Given that MRSA can frequently spread inside geriatric LTCFs via cross-transmission among elderly residents, those with longer periods of residence are considered to have a higher risk for MRSA colonization, which would result in a higher prevalence of MRSA. However, our findings conversely indicated that the prevalence of MRSA was lower among residents with longer residence periods than those with shorter periods. Furthermore, among residents living in LTCFs ≥ 2 months from their initial admission, only 1 in 60 was identified as having positive conversion to MRSA colonization whereas about half had negative conversion. Findings from previous studies remain controversial as to whether the high prevalence of MRSA among LTCF residents is mainly owing to importation from outside the facility via admission of residents who are colonized with MRSA or whether the high prevalence is owing to cross-transmission inside of LTCFs. [33, 34, 39, 40] Our findings indicated that MRSA was most likely to be carried into the LTCFs via transfer of residents rather than spread via cross-transmission inside the LTCFs.
Previous studies have reported that among LTCF residents, 20–50% are potentially persistent nasal MRSA carriers, but about 50% of these residents exhibit negative conversion with time. [23, 40] Another article also indicated that MRSA within the human nasal cavity can disappear over time,  which is consistent with our results. If residents indeed acquire MRSA via transmission from persistent carriers inside LTCFs, those with longer periods of LTCF residence would be at greater risk for MRSA acquisition, which would prove our hypothesis that LTCF residents with longer periods of residence have a higher prevalence of MRSA. Some previous studies have assumed that geriatric LTCFs are potential reservoirs for MRSA because of the high MRSA prevalence in these facilities. [24, 29–35] However, our study indicated that admission of residents with nasal MRSA colonization might be a primary contributor to the high prevalence of MRSA among LTCF residents.
There are two possible routes via which MRSA may be introduced to LTCFs from outside the facility. The main route would likely be importation from hospitals, which is largely supported by the results of previous studies. [35–38] In addition to these reports, one study previously found that LTCFs with a larger number of hospitals located nearby had a higher prevalence of MRSA than LTCFs with fewer hospitals nearby.  Another possible route is via the general population.  The prevalence of MRSA in the Japanese general population is estimated to be ≤ 5%. [46–48]; however, this prevalence might be higher among elderly adults owing to frailty, in comparison with younger people.  Furthermore, regional MRSA epidemics of community-acquired strains have recently occurred in Japan, which might affect MRSA prevalence. [45, 48, 50, 51] A previous study found regional differences in the MRSA prevalence. [44, 52] Our results showed that the prevalence of MRSA differed among LTCFs, which might reflect differences in the MRSA prevalence among the general population where each LTCF is located.

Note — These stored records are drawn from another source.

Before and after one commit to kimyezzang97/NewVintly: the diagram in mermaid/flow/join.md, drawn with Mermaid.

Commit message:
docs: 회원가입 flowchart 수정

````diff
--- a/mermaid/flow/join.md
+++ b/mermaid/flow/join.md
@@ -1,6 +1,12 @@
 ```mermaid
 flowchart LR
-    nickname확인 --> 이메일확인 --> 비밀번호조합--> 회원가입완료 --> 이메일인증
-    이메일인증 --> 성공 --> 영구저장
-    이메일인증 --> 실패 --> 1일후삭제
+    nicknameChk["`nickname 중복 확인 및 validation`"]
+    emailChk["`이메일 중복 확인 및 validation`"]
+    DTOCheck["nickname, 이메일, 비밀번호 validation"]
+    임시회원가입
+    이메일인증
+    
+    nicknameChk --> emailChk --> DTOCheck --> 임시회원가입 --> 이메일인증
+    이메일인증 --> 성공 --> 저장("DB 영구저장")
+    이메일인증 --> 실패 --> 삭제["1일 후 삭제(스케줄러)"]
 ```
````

Care providers in geriatric LTCFs should consider that frail residents who are initially admitted to the facility are most likely to have nasal MRSA colonization, especially those admitted from hospitals. Universal precautions against MRSA transmission should therefore be appropriately applied by all LTCF staff. Nasal application of mupirocin for residents identified as having MRSA at the initial admission might be effective for the prevention of MRSA transmission inside an LTCF; however, this should be carefully assessed owing to the high costs as well as the possible increase in MRSA with resistance to mupirocin.  Among various prevention strategies, thorough hand hygiene as well as appropriate use of gloves is recommended to maximize deficient medical resources in LTCFs and to reduce excess costs [54, 55]

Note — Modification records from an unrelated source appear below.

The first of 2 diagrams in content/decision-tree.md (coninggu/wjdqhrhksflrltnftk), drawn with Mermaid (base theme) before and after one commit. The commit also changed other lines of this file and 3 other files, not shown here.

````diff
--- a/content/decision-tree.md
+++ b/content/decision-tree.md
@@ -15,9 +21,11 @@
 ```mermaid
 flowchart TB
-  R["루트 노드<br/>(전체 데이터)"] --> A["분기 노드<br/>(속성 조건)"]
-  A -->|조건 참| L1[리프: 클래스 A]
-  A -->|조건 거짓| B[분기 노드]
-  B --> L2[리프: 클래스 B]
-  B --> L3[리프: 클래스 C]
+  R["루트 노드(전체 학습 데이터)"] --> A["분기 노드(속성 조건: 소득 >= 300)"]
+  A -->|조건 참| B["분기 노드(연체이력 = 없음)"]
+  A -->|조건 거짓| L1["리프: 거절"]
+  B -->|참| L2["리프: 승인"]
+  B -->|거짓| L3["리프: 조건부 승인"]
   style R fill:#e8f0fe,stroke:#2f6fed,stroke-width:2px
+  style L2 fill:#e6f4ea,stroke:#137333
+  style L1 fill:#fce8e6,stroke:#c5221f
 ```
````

This study includes some limitations. First, we did not obtain complete information on the background of residents, such as sex, age, general condition, and medical history owing to the ethics protocol followed; the ethics review board did not grant approval to obtain this information. Among these factors, general status and medical history might affect the prevalence of MRSA.  Second, we also could not obtain information regarding from where residents had been transferred to the LTCFs. Third, not all residents initially admitted to the LTCFs were included in Cohort 2 because some did not agree to undergo secondary MRSA testing. Furthermore, we performed MRSA testing only twice after admission. Multiple tests with longer follow-up might be required to accurately assess status of MRSA colonization. Fourth, we only performed nasal MRSA testing. Some residents have MRSA on their skin or in wound sites, which might result in a higher prevalence. Finally, we did not exclude residents from the analysis who had previously been discharged from an LTCF but who were subsequently readmitted.